After we vacated the conviction and gave Arizona a chance to re-try Milke, the Arizona Court of Appeals barred any re-trial in an opinion so scathing it made the New York Times. The Court of Appeals described the “long course of Brady/ Giglio violations in this case” as a “flagrant denial of due process” and “a severe stain on the Arizona justice system” — one that it hoped would “remain unique in the history of Arizona law.” The Arizona Supreme Court recently denied the state’s petition for review, so the Court of Appeals decision stands. Maricopa County Attorney Bill Montgomery lamented that “[t]he denial of [the] petition for review is a dark day for Arizona’s criminal justice system.”
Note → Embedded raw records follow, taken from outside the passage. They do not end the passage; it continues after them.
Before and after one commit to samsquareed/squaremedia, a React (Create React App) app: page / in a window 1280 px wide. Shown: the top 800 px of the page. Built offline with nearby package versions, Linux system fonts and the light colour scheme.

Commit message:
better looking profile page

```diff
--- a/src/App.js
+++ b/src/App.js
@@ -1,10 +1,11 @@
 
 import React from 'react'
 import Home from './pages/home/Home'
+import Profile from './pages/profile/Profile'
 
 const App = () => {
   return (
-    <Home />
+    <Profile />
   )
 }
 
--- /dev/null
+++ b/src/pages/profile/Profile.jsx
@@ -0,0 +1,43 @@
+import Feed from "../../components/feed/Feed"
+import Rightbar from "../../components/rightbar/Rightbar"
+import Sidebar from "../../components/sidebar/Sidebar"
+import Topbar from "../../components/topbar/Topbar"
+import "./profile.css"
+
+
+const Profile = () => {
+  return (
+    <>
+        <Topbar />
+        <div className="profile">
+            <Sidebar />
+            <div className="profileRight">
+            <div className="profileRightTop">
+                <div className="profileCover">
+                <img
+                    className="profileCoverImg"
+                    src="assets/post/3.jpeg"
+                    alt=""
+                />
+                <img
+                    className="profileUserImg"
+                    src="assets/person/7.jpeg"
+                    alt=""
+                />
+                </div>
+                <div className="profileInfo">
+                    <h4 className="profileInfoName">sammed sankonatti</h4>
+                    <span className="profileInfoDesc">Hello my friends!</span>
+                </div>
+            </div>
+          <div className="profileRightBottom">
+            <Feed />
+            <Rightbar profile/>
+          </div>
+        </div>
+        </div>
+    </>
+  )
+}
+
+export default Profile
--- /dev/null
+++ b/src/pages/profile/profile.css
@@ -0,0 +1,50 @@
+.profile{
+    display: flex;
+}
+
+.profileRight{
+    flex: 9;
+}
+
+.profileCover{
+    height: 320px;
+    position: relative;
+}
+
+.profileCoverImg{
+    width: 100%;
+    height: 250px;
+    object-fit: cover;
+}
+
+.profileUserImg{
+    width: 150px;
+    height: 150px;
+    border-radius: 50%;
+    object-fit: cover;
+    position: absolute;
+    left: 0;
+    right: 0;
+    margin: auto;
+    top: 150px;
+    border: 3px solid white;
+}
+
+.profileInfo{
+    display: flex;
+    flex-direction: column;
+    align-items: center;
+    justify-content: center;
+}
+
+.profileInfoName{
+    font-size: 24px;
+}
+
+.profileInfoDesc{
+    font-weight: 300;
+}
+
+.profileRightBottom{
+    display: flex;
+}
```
The third case is unfolding as I write these words. It involves the prosecution in Orange County of Scott Dekraai, who was convicted of having shot several people at a hair salon and is facing a capital penalty-phase trial.
The prosecution presented evidence from a jailhouse informant, Fernando Perez, whom Dekraai had purportedly confessed to. It turns out that Perez was a serial informant who had presented similar confessions. Defense counsel challenged the informant, and Superior Court Judge Thomas Goethals ordered the prosecution to produce evidence bearing on this claim. He eventually found that the Orange County District Attorney’s office had engaged in a “chronic failure” to disclose exculpatory evidence pertaining to a scheme run in conjunction with jailers to place jailhouse snitches known to be liars near suspects they wished to incriminate, effectively manufacturing false confessions.
The judge then took the drastic step of disqualifying the Orange County District Attorney’s office from further participation in the case. But this result came only after public defender Scott Sanders “wasted two years uncovering government misconduct, time that he could have spent preparing Dekraai’s defense against the death penalty.” Pulling an elephant’s teeth is surely easier than extracting exculpatory evidence from an unwilling prosecution team.
These cases are hardly unique or isolated. But they illustrate that three ingredients must be present before we can be sure that the prosecution has met its Brady obligations under the law applicable in most jurisdictions. First, you must have a highly committed defense lawyer with significant resources at his disposal. Second, you must have a judge who cares and who has the gumption to hold the prosecutor’s feet to the fire when a credible claim of misconduct has been presented.
And, third, you need a great deal of luck, or the truth may never come out. The misconduct uncovered in the Milke and Dekraai cases seems to implicate many other cases where criminal defendants are spending decades in prison. We can only speculate how many others are wasting their lives behind bars because they lacked the right lawyer or the right judge or the luck needed to uncover prosecutorial misconduct.
While most prosecutors are fair and honest, a legal environment that tolerates sharp prosecutorial practices gives important and undeserved career advantages to prosecutors who are willing to step over the line, tempting others to do the same. Having strict rules that prosecutors must follow will thus not merely avoid the risk of letting a guilty man free to commit other crimes while an innocent one languishes his life away, it will also preserve the integrity of the prosecutorial process by shielding principled prosecutors from unfair competition from their less principled colleagues.
Eugene Volokh teaches free speech law, religious freedom law, church-state relations law, a First Amendment Amicus Brief Clinic, and tort law, at UCLA School of Law, where he has also often taught copyright law, criminal law, and a seminar on firearms regulation policy.